- Employment History
- Include the name of each company, when you started and finished each role (month and year), along with responsibilities bullet pointed and then achievements for each role bullet pointed
- The objective of your resume is to provide details on your experience and achievements. It should quietly “sing your praise.” This is what will get a prospective employer interested in asking you in for your first interview. Most companies are driven by results and your resume should show your ability to produce results (i.e. achievements). Please make sure your achievements are quantifiable and bullet pointed.
- Do use bullet points to ensure it is simple and easy to read and scan through
- Do include your email address in contact details, (about 5%-10% of resumes don’t include an email address. Strange but true)
- Do use headings i.e. Personal Details, Education, Employment History. It allows the reader to quickly scan your resume for the important things they are looking for
- Do check your resume over and over again. Have it proof read by someone else; a fresh pair of eyes may see something you may have missed. Read it for accuracy and typographical errors before you submit it.
- Do write clear and concise facts with regards to responsibilities and achievements
- Do not lie. Ever.
- Do not use elaborate fonts and colours because this makes it painful to read
- Do not include a photo (unless you are applying to a modelling agency)
- Do not be modest – state your quantifiable achievements accurately
- Do not use “I” excessively; instead of “I increased sales by 20%” simply write “increased sales by 20% over the previously year” Stick with third person when writing a resume
- The language of your resume should be specific, clear, succinct and factual. You should not use flowery language or adjectives such as “highly successful” the fact you are 20% over budget illustrates your success. Facts not emotional language wins the day!
- Begin with your most recent job, and work backwards.
- Include company name, location, position title, your responsibilities specific dates of employment (e.g. May 1992 – Oct 2003), achievements and the reason for leaving (optional) and whether the position was full time, part time, temporary or permanent.
- Achievements are essential.
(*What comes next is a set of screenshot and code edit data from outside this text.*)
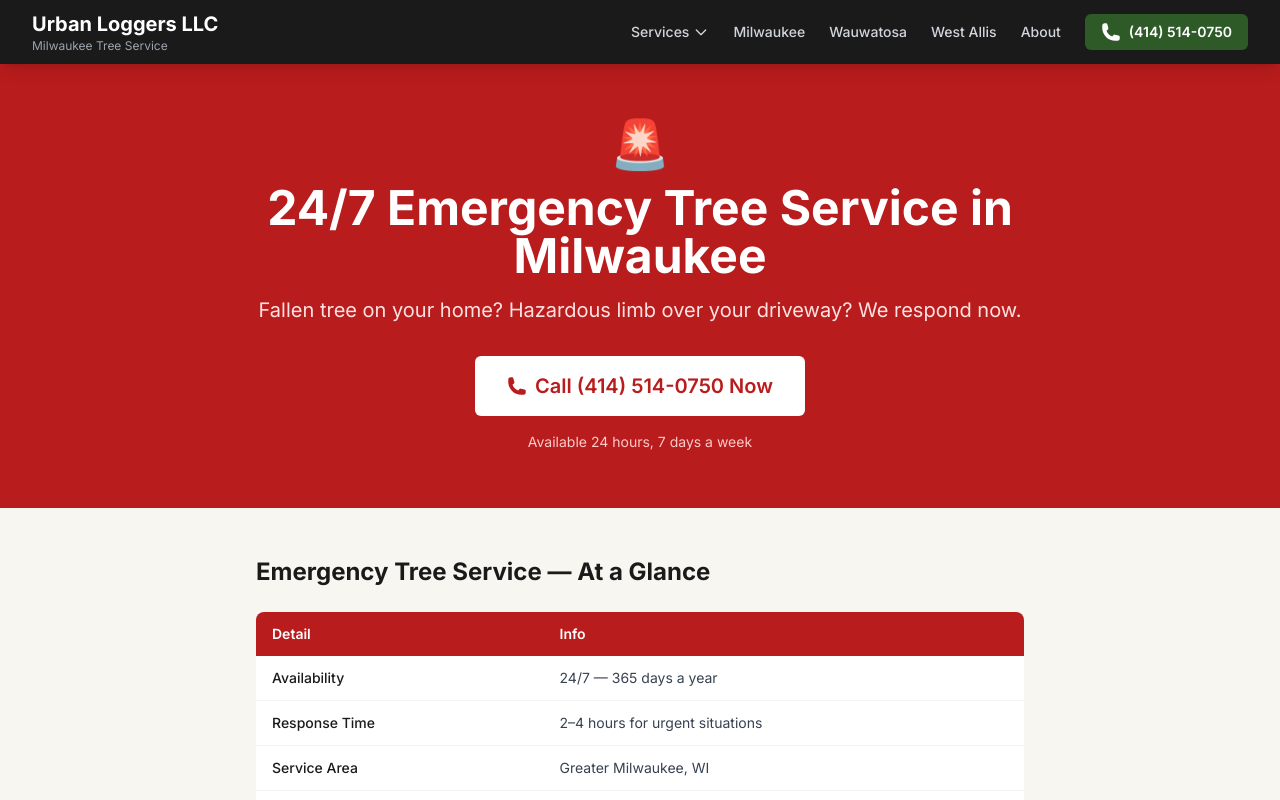
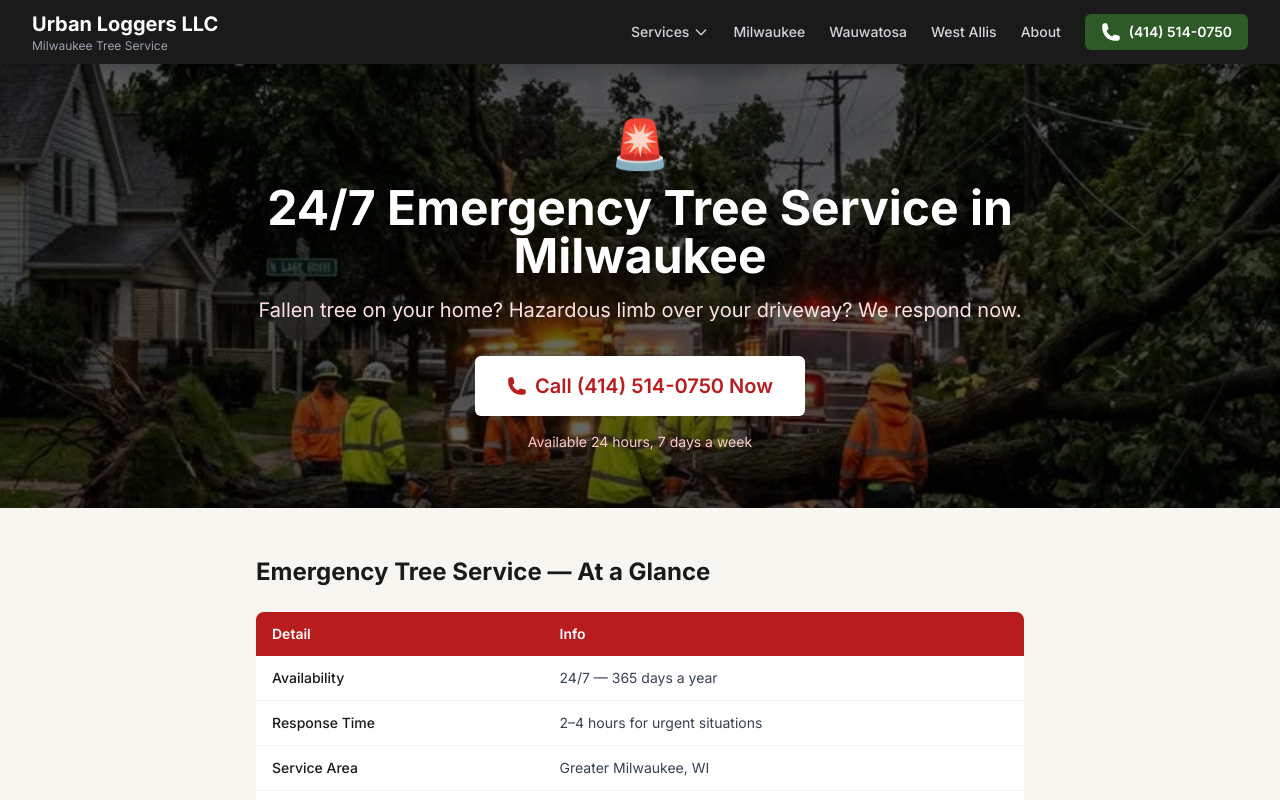
Before and after one commit to joeybeyer/urbanloggers, a Next.js app: page /emergency-tree-service in a window 1280 px wide. Shown: the top 800 px of the page. Built offline with nearby package versions, Linux system fonts and the light colour scheme.

Commit message:
Fix service page hero images — use bg-black/60 overlay, fix emergency page

```diff
--- a/app/emergency-tree-service/page.tsx
+++ b/app/emergency-tree-service/page.tsx
@@ -38,7 +38,9 @@ export default function EmergencyTreeServicePage() {
       />
 
       {/* Emergency hero — phone CTA above fold */}
-      <section className="bg-red-700 text-white py-14 px-4">
+      <section className="relative text-white py-14 px-4 min-h-[400px] flex items-center overflow-hidden">
+        <div className="absolute inset-0 bg-cover bg-center" style={{ backgroundImage: "url('/images/emergency.jpg')" }} />
+        <div className="absolute inset-0 bg-black/60" />
         <div className="relative z-10 max-w-3xl mx-auto text-center">
           <div className="text-5xl mb-4">🚨</div>
           <h1 className="text-4xl sm:text-5xl font-bold mb-4">
--- a/app/stump-grinding/page.tsx
+++ b/app/stump-grinding/page.tsx
@@ -40,7 +40,7 @@ export default function StumpGrindingPage() {
       {/* Hero */}
       <section className="relative text-white py-14 px-4 overflow-hidden">
         <div className="absolute inset-0 bg-cover bg-center" style={{ backgroundImage: "url('/images/stump-grinding.jpg')" }} />
-        <div className="absolute inset-0 bg-charcoal/75" />
+        <div className="absolute inset-0 bg-black/60" />
         <div className="relative z-10 max-w-3xl mx-auto text-center">
           <h1 className="text-4xl sm:text-5xl font-bold mb-4">
             Stump Grinding in Milwaukee, WI
--- a/app/tree-removal/page.tsx
+++ b/app/tree-removal/page.tsx
@@ -40,7 +40,7 @@ export default function TreeRemovalPage() {
       {/* Hero */}
       <section className="relative text-white py-14 px-4 overflow-hidden">
         <div className="absolute inset-0 bg-cover bg-center" style={{ backgroundImage: "url('/images/tree-removal.jpg')" }} />
-        <div className="absolute inset-0 bg-charcoal/75" />
+        <div className="absolute inset-0 bg-black/60" />
         <div className="relative z-10 max-w-3xl mx-auto text-center">
           <h1 className="text-4xl sm:text-5xl font-bold mb-4">
             Tree Removal in Milwaukee, WI
--- a/app/tree-trimming-pruning/page.tsx
+++ b/app/tree-trimming-pruning/page.tsx
@@ -40,7 +40,7 @@ export default function TreeTrimmingPage() {
       {/* Hero */}
       <section className="relative text-white py-14 px-4 overflow-hidden">
         <div className="absolute inset-0 bg-cover bg-center" style={{ backgroundImage: "url('/images/trimming.jpg')" }} />
-        <div className="absolute inset-0 bg-charcoal/75" />
+        <div className="absolute inset-0 bg-black/60" />
         <div className="relative z-10 max-w-3xl mx-auto text-center">
           <h1 className="text-4xl sm:text-5xl font-bold mb-4">
             Tree Trimming &amp; Pruning in Milwaukee
```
Where ever possible quantify your achievements with facts and figures – percentage increases in sales, margin or market share increases, decreased costs, reducing lead times are all excellent ways to show you can add value to an organisation and be a successful hire.
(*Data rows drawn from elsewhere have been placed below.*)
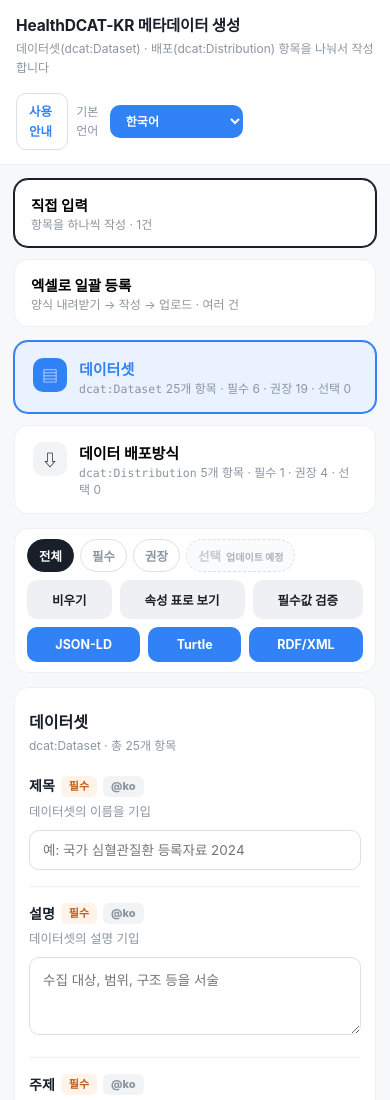
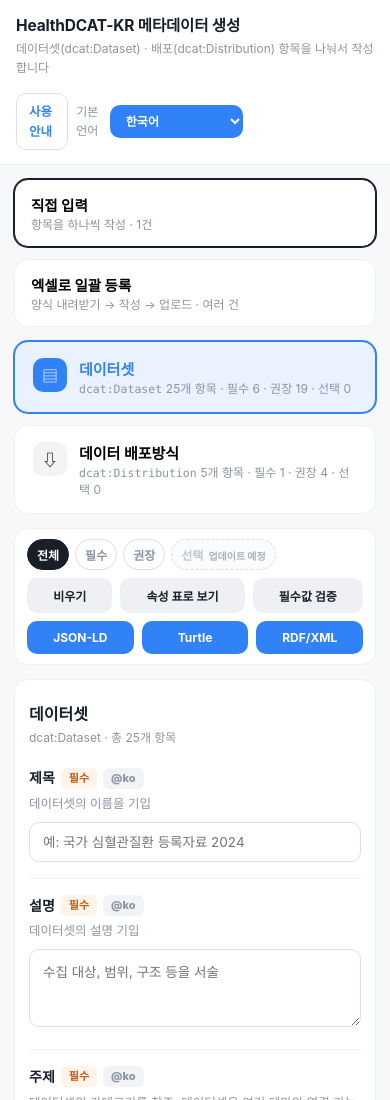
Before and after one commit to kdyoung100/HealthDCAT-KR-Dataset-Description-Assistant, a plain HTML site: page tool.html in a window 390 px wide. Shown: the top 1100 px of the page. Drawn offline with Linux system fonts and the light colour scheme.

Commit message:
Update tool.html

```diff
--- a/tool.html
+++ b/tool.html
@@ -54,6 +54,8 @@
   .chip.soon:hover{border-color:var(--line-strong)}
   .chip.soon .soontag{font-weight:800;font-size:10px;margin-left:5px;color:#aab2bb}
   .spacer{margin-left:auto}
+  .acts{display:flex;align-items:center;gap:10px;flex-wrap:wrap;justify-content:flex-end;margin-left:auto;min-width:0}
+  .dlgroup{display:flex;align-items:center;gap:10px;flex-wrap:nowrap}
   .tbtn{border:none;border-radius:10px;padding:9px 14px;font-size:12.5px;font-weight:700;cursor:pointer;background:#eef0f3;color:var(--ink)}
   .tbtn:hover{background:#e4e7ec}
   .tbtn.primary{background:var(--brand);color:#fff}
@@ -157,6 +159,19 @@
   @media(max-width:1060px){
     .side{position:static}
   }
+  /* 툴바가 두 줄로 갈라지기 직전 구간 — 여백만 줄여 한 줄을 지킨다 */
+  @media(max-width:1040px){
+    .toolbar{gap:8px;padding:12px 14px}
+    .toolbar .acts{gap:8px}
+    .toolbar .dlgroup{gap:8px}
+    .toolbar .tbtn{padding:9px 11px}
+    .toolbar .chip{padding:6px 10px}
+  }
+  @media(max-width:880px){
+    .toolbar .tbtn{padding:9px 9px;font-size:12px}
+    .toolbar .chip{padding:6px 9px;font-size:12px}
+    .toolbar .chip.soon .soontag{display:none}
+  }
   @media(max-width:720px){
     header.top{padding:14px 16px}
     header.top h1{font-size:15.5px}
@@ -166,6 +181,10 @@
     .toolbar{padding:10px 12px;gap:8px}
     .toolbar .spacer{display:none}
     .toolbar .chips{width:100%}
+    .toolbar .acts{width:100%;margin-left:0;gap:8px}
+    .toolbar .dlgroup{flex:1 1 100%;gap:8px}
+    .toolbar .dlgroup .tbtn{flex:1 1 0}
+    .toolbar .chip.soon .soontag{display:inline}
     .tbtn{flex:1 1 auto;padding:10px 12px}
     .fmtrow .tbtn{flex:1 1 45%}
     .chip{padding:6px 11px}
@@ -334,14 +353,17 @@
         <button class="chip" data-f="권장" aria-pressed="false">권장</button>
         <button class="chip soon" data-f="선택" data-soon="1" aria-disabled="true" aria-pressed="false" title="선택 항목은 업데이트 예정입니다">선택<span class="soontag">업데이트 예정</span></button>
       </div>
-      <span class="spacer"></span>
+      <div class="acts">
         <button class="tbtn" id="btnClear" title="지금 보고 있는 화면의 입력을 비웁니다">비우기</button>
         <button class="tbtn" id="btnUndo" hidden>되돌리기</button>
         <button class="tbtn" id="btnTable" aria-pressed="false">속성 표로 보기</button>
         <button class="tbtn" id="btnValidate">필수값 검증</button>
+        <div class="dlgroup">
           <button class="tbtn primary" data-dl="jsonld" title="HealthDCAT-KR_데이터셋이름.jsonld — 배포까지 한 파일">JSON-LD</button>
           <button class="tbtn primary" data-dl="ttl" title="HealthDCAT-KR_데이터셋이름.ttl — 배포까지 한 파일">Turtle</button>
           <button class="tbtn primary" data-dl="rdf" title="HealthDCAT-KR_데이터셋이름.rdf — 배포까지 한 파일">RDF/XML</button>
+        </div>
+      </div>
     </div>
 
     <div class="panelbox">
```
Lines whose indentation alone changed are shown as unchanged.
- Gaps during employment history should be accounted for. If you don’t explain it on paper then a recruiter or employers will start to ask what are they hiding? Examples of gaps may be time out for study, travel or maternity leave. It is also OK to leave a job without another to move straight into.
- Include the basic information on positions that were early in your career and are less relevant to the jobs you are currently apply for. Include the company, title and length of service in each role. You’d be surprised how employers will see something positive in your previous history that you might find unimportant. Responsibilities and achievements can be left off the resume for these roles.
- Please provide at least two or more people that you have reported to previously. Your friend or colleague cannot provide details on how to manage you or how to get the best out of you etc. This is important information for your new employer.
- Include your referee’s company, position title, mobile number and direct work contact number. If you do not feel comfortable providing referee details, make clear that you will provide them upon request.
- It is handy to let your referee know that a recruiter or HR manager will be calling to reference check you.